Welcome to Iowa Public Television! If you are seeing this message, you are using a browser that does not support web standards. This site will look much better in a browser that supports web standards, but it is accessible to any browser or Internet device. Read more on our technical tips page.

Iowa Public Television

 

World War II Veteran: Thelma Kardon

posted on April 10, 2006 at 11:59 AM


Photos

Born: 1921
Duties on the home front: Kardon left Chelsea, MA, to join Women's Army Auxiliary Corps in November of 1942. She was sent to Fort Des Moines in Des Moines to train at one of the first WAAC bases to be opened.
Assigned: Fort Des Moines
Rank: Technical Sergeant


"...the training was fantastic.
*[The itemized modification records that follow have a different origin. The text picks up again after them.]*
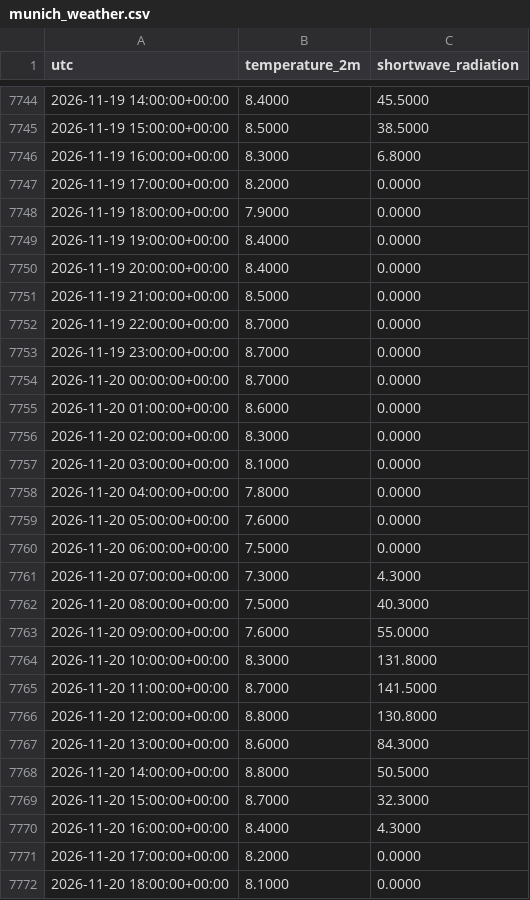
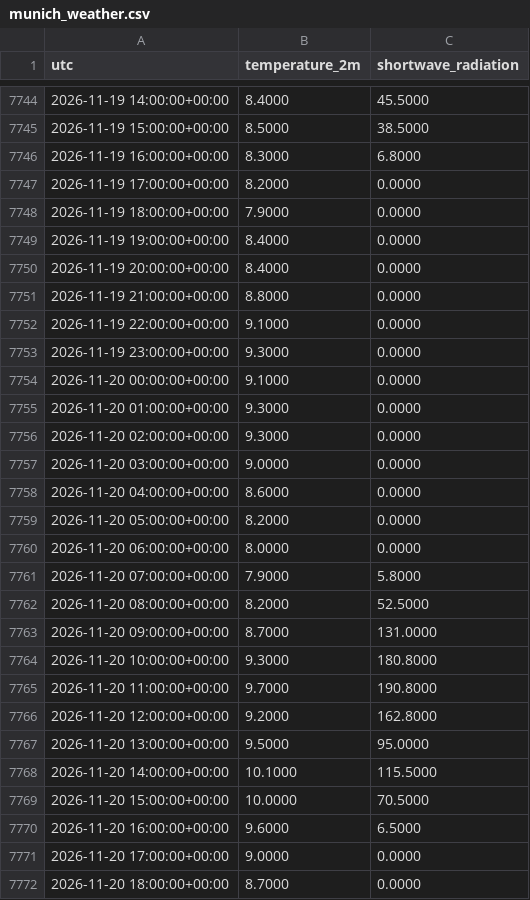
Before and after one commit to Kartgithub6/hexos-energy-optimization, a CSV file: data/feed/munich_weather.csv, drawn as a sheet; only a part is shown, gaps mark what is left out; the diff covers the shown part only.

```diff
--- a/data/feed/munich_weather.csv
+++ b/data/feed/munich_weather.csv
@@ -7750,23 +7750,23 @@ utc,temperature_2m,shortwave_radiation
 2026-11-19 20:00:00+00:00,8.4000,0.0000
-2026-11-19 21:00:00+00:00,8.5000,0.0000
-2026-11-19 22:00:00+00:00,8.7000,0.0000
-2026-11-19 23:00:00+00:00,8.7000,0.0000
-2026-11-20 00:00:00+00:00,8.7000,0.0000
-2026-11-20 01:00:00+00:00,8.6000,0.0000
-2026-11-20 02:00:00+00:00,8.3000,0.0000
-2026-11-20 03:00:00+00:00,8.1000,0.0000
-2026-11-20 04:00:00+00:00,7.8000,0.0000
-2026-11-20 05:00:00+00:00,7.6000,0.0000
-2026-11-20 06:00:00+00:00,7.5000,0.0000
-2026-11-20 07:00:00+00:00,7.3000,4.3000
-2026-11-20 08:00:00+00:00,7.5000,40.3000
-2026-11-20 09:00:00+00:00,7.6000,55.0000
-2026-11-20 10:00:00+00:00,8.3000,131.8000
-2026-11-20 11:00:00+00:00,8.7000,141.5000
-2026-11-20 12:00:00+00:00,8.8000,130.8000
-2026-11-20 13:00:00+00:00,8.6000,84.3000
-2026-11-20 14:00:00+00:00,8.8000,50.5000
-2026-11-20 15:00:00+00:00,8.7000,32.3000
-2026-11-20 16:00:00+00:00,8.4000,4.3000
-2026-11-20 17:00:00+00:00,8.2000,0.0000
-2026-11-20 18:00:00+00:00,8.1000,0.0000
+2026-11-19 21:00:00+00:00,8.8000,0.0000
+2026-11-19 22:00:00+00:00,9.1000,0.0000
+2026-11-19 23:00:00+00:00,9.3000,0.0000
+2026-11-20 00:00:00+00:00,9.1000,0.0000
+2026-11-20 01:00:00+00:00,9.3000,0.0000
+2026-11-20 02:00:00+00:00,9.3000,0.0000
+2026-11-20 03:00:00+00:00,9.0000,0.0000
+2026-11-20 04:00:00+00:00,8.6000,0.0000
+2026-11-20 05:00:00+00:00,8.2000,0.0000
+2026-11-20 06:00:00+00:00,8.0000,0.0000
+2026-11-20 07:00:00+00:00,7.9000,5.8000
+2026-11-20 08:00:00+00:00,8.2000,52.5000
+2026-11-20 09:00:00+00:00,8.7000,131.0000
+2026-11-20 10:00:00+00:00,9.3000,180.8000
+2026-11-20 11:00:00+00:00,9.7000,190.8000
+2026-11-20 12:00:00+00:00,9.2000,162.8000
+2026-11-20 13:00:00+00:00,9.5000,95.0000
+2026-11-20 14:00:00+00:00,10.1000,115.5000
+2026-11-20 15:00:00+00:00,10.0000,70.5000
+2026-11-20 16:00:00+00:00,9.6000,6.5000
+2026-11-20 17:00:00+00:00,9.0000,0.0000
+2026-11-20 18:00:00+00:00,8.7000,0.0000
```
Also changed, not shown: 24 added rows and 5 edited cells elsewhere in this file, data/feed/de_lu_day_ahead.csv, 1 other file.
It put me on my shoulders, told me what to do."

Background:

For some, joining the service was a chance to relocate. Kardon moved from Chelsea, Massachusetts, to join the Women's Army Auxiliary Corps. Thelma Kardon, formerly Sherman, was a 21 year-old native of Chelsea, Massachusetts who joined the Women's Army Auxiliary Corps in November of 1942.


Transcript

For some, joining the service was a chance to relocate. Thelma Kardon, formerly Sherman, was a 21 year-old native of Chelsea, Massachusetts who joined the Women's Army Auxiliary Corps in November of 1942.

(Thelma Kardon) And the training was fantastic. It put me on my shoulders, told me what to do. I took everything in, what they had. You didn’t get your—like a corporal sergeant; you had to earn it and they tested you on that—every month in order to get more money. And I was getting $78 a month.

Kardon trained at the WAAC base located at Fort Des Moines and earned the rank of Technical Sergeant. The training facility was the first of its kind for women in the United States. Because women were not allowed to be involved in combat, the WAACs took state side in foreign headquarters jobs that allowed men to fight the battles. Kardon spent the duration of her service in Des Moines as a Military Policewoman.

(Thelma Kardon) I was so proud to be on the parade grounds at Fort Des Moines. It was just beautiful, everything.

From the barracks on the Drake University campus, Kardon would patrol the city of Des Moines with one other WAAC armed with nothing more than a flashlight and limited training in hand-to-hand combat.

Tags: army Des Moines education gender history home front Iowa military veterans war women World War II